The bream were hit-and-miss leading into Winter and I feel this may have had something to do with the fresh that concentrated a lot of fish towards the mouth of the system, where the pro netters and trappers smashed the hell out of the population.
There are a few to be caught in the lower reaches this month but they will be sitting deep. Small soft plastics and vibes like the Koolabung X-Ray blades and TT Switchblades from 1/6oz-1/4oz are great for this style of fishing and allow you to get your lure into the strike zone in a reasonable time.
Bait fishos will do well with pudding baits this month, especially if the water has a little colour to it. Berley a little every 15 minutes or so and fish as light as the conditions allow to secure fish to 1kg.
The washes around Barrenjoey and Lion Island will also have some nice bream with the odd drummer and blackfish for those that like to drift-fish the washes with a bread berley and unweighted baits.
In those same washes will be some nice salmon and tailor so it will pay to have an outfit rigged and ready with a metal slice, soft plastic or popper.
Trolling is another productive way of finding a school of active fish but don’t make the mistake of trolling too wide around the washes. The fish you are targeting are right in the aerated, frothy stuff so it makes sense to get in tight – when safe to do so, of course.
Keep your eyes peeled for diving birds around Broken Bay this month as the small baitfish referred to as ‘eyes’ filter back into the estuaries. Salmon and tailor just love to herd these up to the surface and gorge themselves.
Soft plastics like the 2” and 3” Berkeley Minnow and 5g-7g metal slices cast on bream tackle are sure-fire ways of getting sore arms and howling drags.
Normally I would be hearing about the hairtail moving back into Cowan Creek but they have stuck around all Summer (or what we called one) and were surprising anglers up and down the coast. The bulk of these deep denizens will still be in Cowan and can be caught by suspending live or dead baits at different levels of the water column. Alternatively, if you want to stay active, try casting a ganged pilchard or a shallow-running hardbody around your boat to locate active fish in the area.
The bass and estuary perch remain off limits this month but the trout in the gorge are a great substitute.
I’ve been running a few charters up there and my clients have not been disappointed. Casting lures like Tassie devils, suspending hardbodies and Celtas is the best approach to finding a few trout and they have been fantastic on the plate to boot.

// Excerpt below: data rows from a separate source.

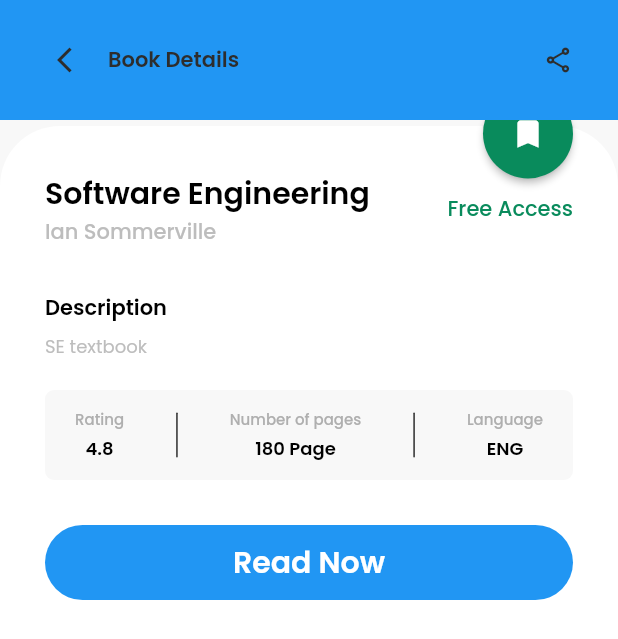
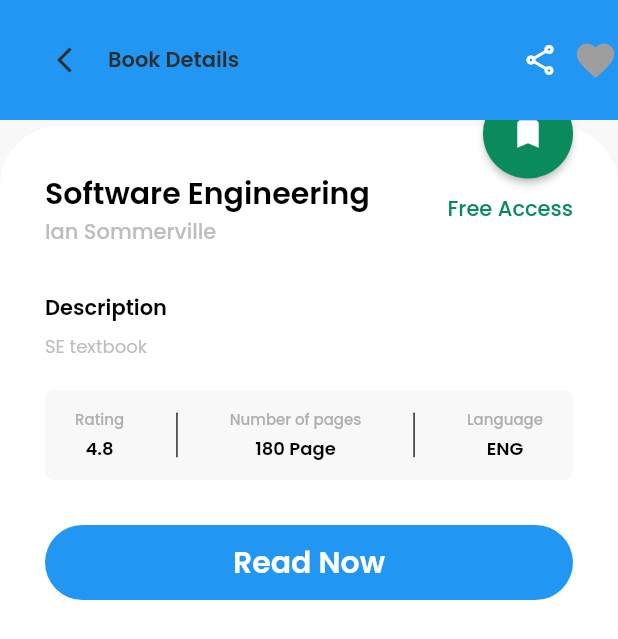
Before and after one commit to huycao2001/Simple-Ebook-app, a Flutter app: the DetailScreen screen opened directly with sample values from the repository, scrolled down 338 dp, on a phone screen of 412 x 824 dp. Shown: the top 639 px of the screen. Run offline on Flutter 3.47's test engine with Material 2 defaults, Android fonts, the phone set to English and light mode, and no system bars; drawn by our look-alikes of like_button; our stand-ins replace google_fonts, percent_indicator.

Commit message:
Update detail_appbar.dart

```diff
--- a/lib/components/detail/detail_appbar.dart
+++ b/lib/components/detail/detail_appbar.dart
@@ -1,5 +1,6 @@
 import 'package:ebook_app/constant.dart';
 import 'package:flutter/material.dart';
+import 'package:like_button/like_button.dart';
 
 
 class DetailAppBar extends StatelessWidget implements PreferredSizeWidget {
@@ -41,14 +42,22 @@ class DetailAppBar extends StatelessWidget implements PreferredSizeWidget {
           onTap: () {},
           splashColor: Colors.transparent,
           highlightColor: Colors.transparent,
-          child: Padding(
-            padding: EdgeInsets.only(right: spacer),
-            child: Icon(
-              Icons.share_outlined,
-              color: darkColor,
-              size: 20,
-            ),
-          ),
+          // child: Padding(
+          //   padding: EdgeInsets.only(right: spacer),
+          //   child: Icon(
+          //     Icons.share_outlined,
+          //     color: darkColor,
+          //     size: 20,
+          //   ),
+          // ),
+              child: Row(children: [
+                Icon(
+                  Icons.share_outlined
+                ),
+                SizedBox(width: 10),
+                LikeButton(),
+              ],
+              )
         ),
       ],
     );
```
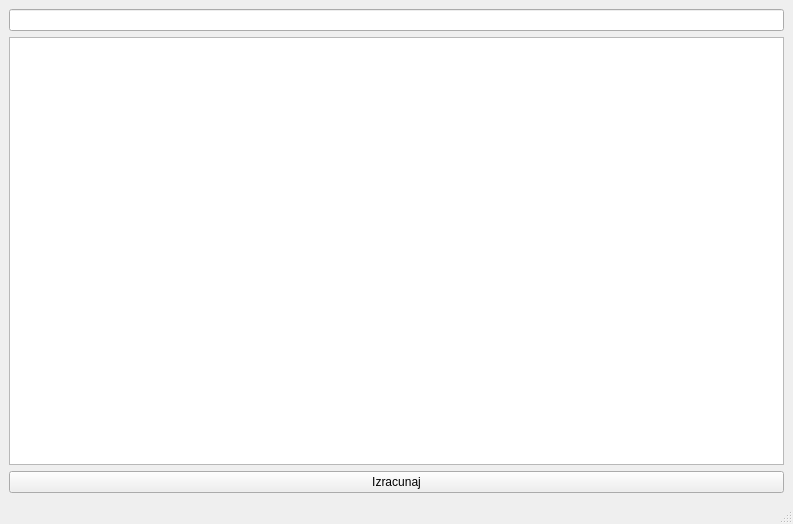
First picture: the form in calculator/untitled/mainwindow.ui, repository milalukic/matfHub, before the edit.
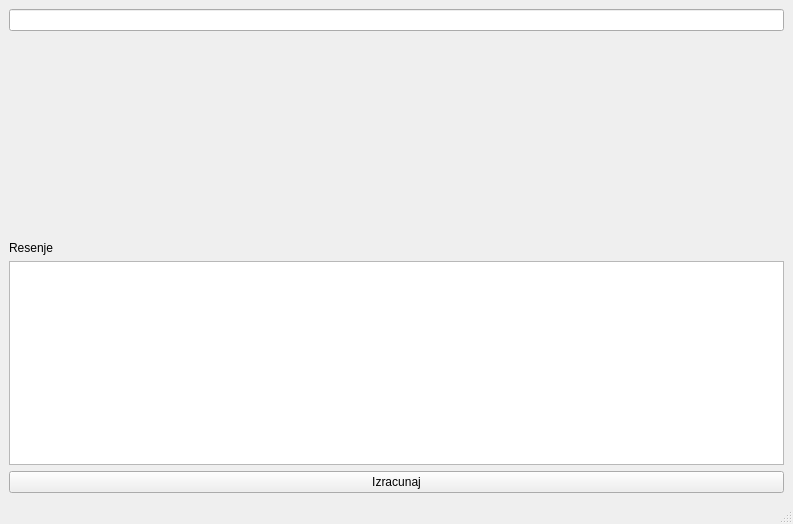
Second picture: the form after the edit.

Commit message: changed output format

The edit to the form file:
```diff
--- a/calculator/untitled/mainwindow.ui
+++ b/calculator/untitled/mainwindow.ui
@@ -20,6 +20,26 @@
       <item>
        <widget class="QLineEdit" name="leParser"/>
       </item>
+      <item>
+       <spacer name="verticalSpacer">
+        <property name="orientation">
+         <enum>Qt::Vertical</enum>
+        </property>
+        <property name="sizeHint" stdset="0">
+         <size>
+          <width>20</width>
+          <height>40</height>
+         </size>
+        </property>
+       </spacer>
+      </item>
+      <item>
+       <widget class="QLabel" name="label">
+        <property name="text">
+         <string>Resenje</string>
+        </property>
+       </widget>
+      </item>
       <item>
        <widget class="QTextBrowser" name="tbParser"/>
       </item>
```
The commit also changes 1 other file.
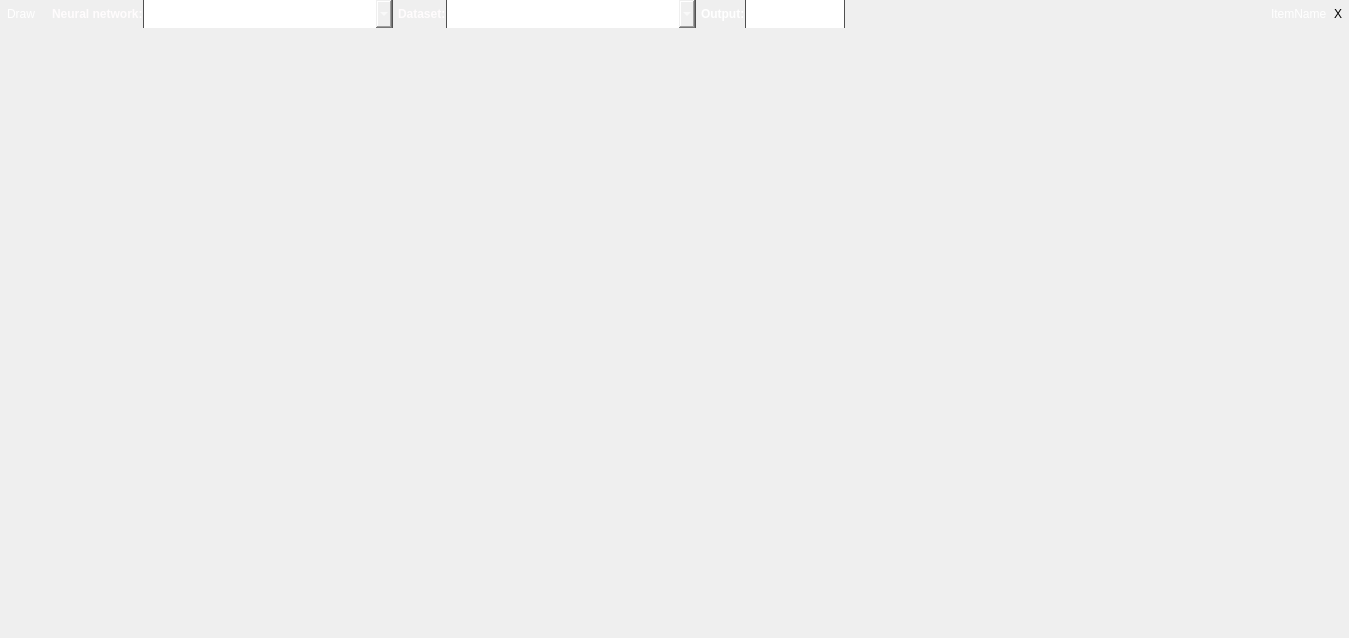
This is ApplicationUi/OutputGraphWidget.ui in kacerpetr/NNCreator as Qt 5 draws it before an edit. The edited form follows.
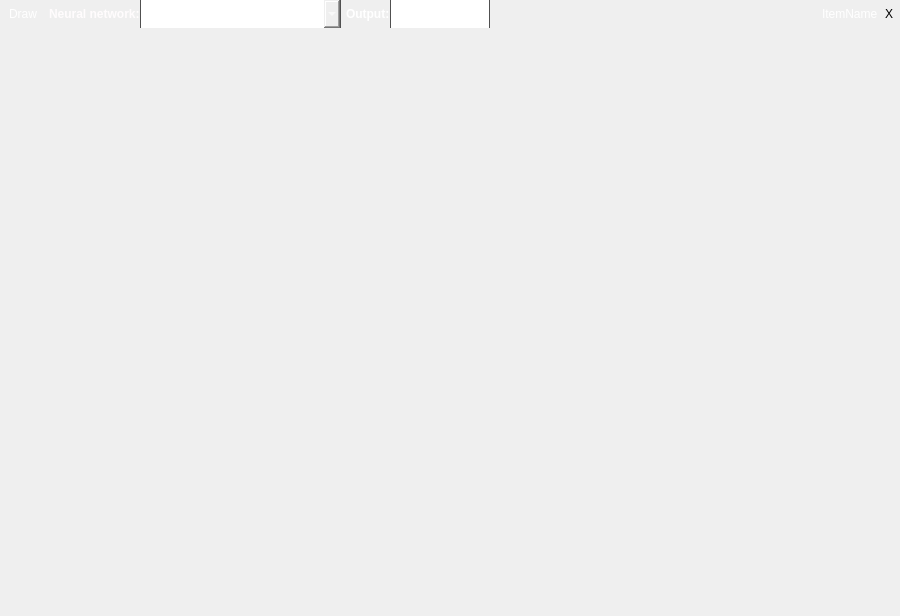
This is the edited form. Icons and pictures are not drawn.

Commit message: NetParamWidget content moved to ScrollArea, dataset selection removed from graphTest

The edit to the form file:
```diff
--- a/ApplicationUi/OutputGraphWidget.ui
+++ b/ApplicationUi/OutputGraphWidget.ui
@@ -6,8 +6,8 @@
    <rect>
     <x>0</x>
     <y>0</y>
-    <width>1349</width>
-    <height>638</height>
+    <width>900</width>
+    <height>616</height>
    </rect>
   </property>
   <property name="windowTitle">
@@ -56,7 +56,7 @@
        <number>0</number>
       </property>
       <property name="leftMargin">
-       <number>0</number>
+       <number>2</number>
       </property>
       <property name="topMargin">
        <number>0</number>
@@ -96,22 +96,6 @@
         </property>
        </widget>
       </item>
-      <item>
-       <spacer name="horizontalSpacer">
-        <property name="orientation">
-         <enum>Qt::Horizontal</enum>
-        </property>
-        <property name="sizeType">
-         <enum>QSizePolicy::Fixed</enum>
-        </property>
-        <property name="sizeHint" stdset="0">
-         <size>
-          <width>5</width>
-          <height>20</height>
-         </size>
-        </property>
-       </spacer>
-      </item>
       <item>
        <widget class="QLabel" name="label_2">
         <property name="text">
@@ -132,7 +116,7 @@
         </property>
         <property name="minimumSize">
          <size>
-          <width>50</width>
+          <width>180</width>
           <height>28</height>
          </size>
         </property>
@@ -179,68 +163,6 @@
         </item>
        </widget>
       </item>
-      <item>
-       <widget class="QLabel" name="label_4">
-        <property name="text">
-         <string>&lt;html&gt;&lt;head/&gt;&lt;body&gt;&lt;p&gt;&lt;span style=&quot; font-weight:600; color:#fffcfd;&quot;&gt;Dataset:&lt;/span&gt;&lt;/p&gt;&lt;/body&gt;&lt;/html&gt;</string>
-        </property>
-        <property name="indent">
-         <number>5</number>
-        </property>
-       </widget>
-      </item>
-      <item>
-       <widget class="QComboBox" name="datasetBox">
-        <property name="sizePolicy">
-         <sizepolicy hsizetype="Preferred" vsizetype="Fixed">
-          <horstretch>2</horstretch>
-          <verstretch>0</verstretch>
-         </sizepolicy>
-        </property>
-        <property name="minimumSize">
-         <size>
-          <width>50</width>
-          <height>28</height>
-         </size>
-        </property>
-        <property name="maximumSize">
-         <size>
-          <width>250</width>
-          <height>16777215</height>
-         </size>
-        </property>
-        <property name="styleSheet">
-         <string notr="true">#datasetBox{
-	color: white;
-	border: 0px;
-	border-left: 1px solid rgb(80, 80, 80);
-	border-right: 1px solid rgb(80, 80, 80);
-	background-image: url(:/toolbarMidLight);
-}
-
-#datasetBox:hover{
-	color: white;
-	border-left: 1px solid rgb(80, 80, 80);
-	border-right: 1px solid rgb(80, 80, 80);
-	background-image: url(:/toolbarLight);
-}
-
-#datasetBox::drop-down{
-	border: 0px;
-	background-image: url(:/comboBoxArrow);
-	width: 20px;
-	background-repeat: none;
-	background-position: left;
-}
-</string>
-        </property>
-        <item>
-         <property name="text">
-          <string>Test set 1</string>
-         </property>
-        </item>
-       </widget>
-      </item>
       <item>
        <widget class="QLabel" name="label">
         <property name="text">
@@ -261,7 +183,7 @@
         </property>
         <property name="minimumSize">
          <size>
-          <width>50</width>
+          <width>70</width>
           <height>28</height>
          </size>
         </property>
@@ -319,7 +241,7 @@
          <bool>false</bool>
         </property>
         <property name="minimum">
-         <number>1</number>
+         <number>0</number>
         </property>
         <property name="maximum">
          <number>1</number>
```
The commit also changes 8 other files.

Although the air may be cold there are still some good fish about for those willing to put in the effort so rug up and get into it.Reads: 897